Hanni Fahoury writes:
Jason Weinstein, a deputy assistant attorney general in the Department of Justice’s criminal division, told a panel at the Congressional Internet Caucus Advisory Committee’s “State of the Mobile Net” conference yesterday that requiring a search warrant to obtain location tracking information from cell phones would “cripple” prosecutors and law enforcement officials. We couldn’t disagree more.
The problem with the DOJ’s position is that it fails to take into account privacy. The only way to ensure “fairness” and “justice,” is to demand that our Fourth Amendment rights not be violated by law enforcement working closely with cell phone providers to access your location information without your knowledge.
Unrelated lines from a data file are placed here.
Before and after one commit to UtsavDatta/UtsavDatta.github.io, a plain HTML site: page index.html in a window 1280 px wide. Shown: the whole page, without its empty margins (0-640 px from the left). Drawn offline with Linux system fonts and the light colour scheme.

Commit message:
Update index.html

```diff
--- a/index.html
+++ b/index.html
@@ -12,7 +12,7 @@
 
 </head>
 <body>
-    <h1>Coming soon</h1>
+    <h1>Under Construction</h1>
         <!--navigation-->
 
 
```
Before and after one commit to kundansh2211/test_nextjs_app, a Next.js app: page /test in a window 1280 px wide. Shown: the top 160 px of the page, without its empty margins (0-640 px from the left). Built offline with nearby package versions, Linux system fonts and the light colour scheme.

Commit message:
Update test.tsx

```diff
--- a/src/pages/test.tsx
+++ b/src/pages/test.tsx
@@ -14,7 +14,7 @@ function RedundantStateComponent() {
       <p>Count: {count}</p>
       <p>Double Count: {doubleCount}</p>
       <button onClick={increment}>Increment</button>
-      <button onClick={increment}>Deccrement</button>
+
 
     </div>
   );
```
We’ve already seen that despite the ruling in Jones, law enforcement and the wireless industry are finding ways to continue their pre-Jones practices of warrantless surveillance amid a stunning lack of transparency. We’re slowly seeing legislative action in the right direction on these important issues. On the federal level, Senator Ron Wyden (D-Or) has proposed the GPS Act, that would require law enforcement to obtain a search warrant to access location information. In California, we sponsored a bill with the ACLU of Northern California, to require law enforcement to get a search warrant anytime it wants location information about another person in California. And earlier this week, Representative Ed Markey (D-Mass) sent a request (PDF) to the biggest wireless carriers, demanding information about their relationship with law enforcement.
Read more on EFF.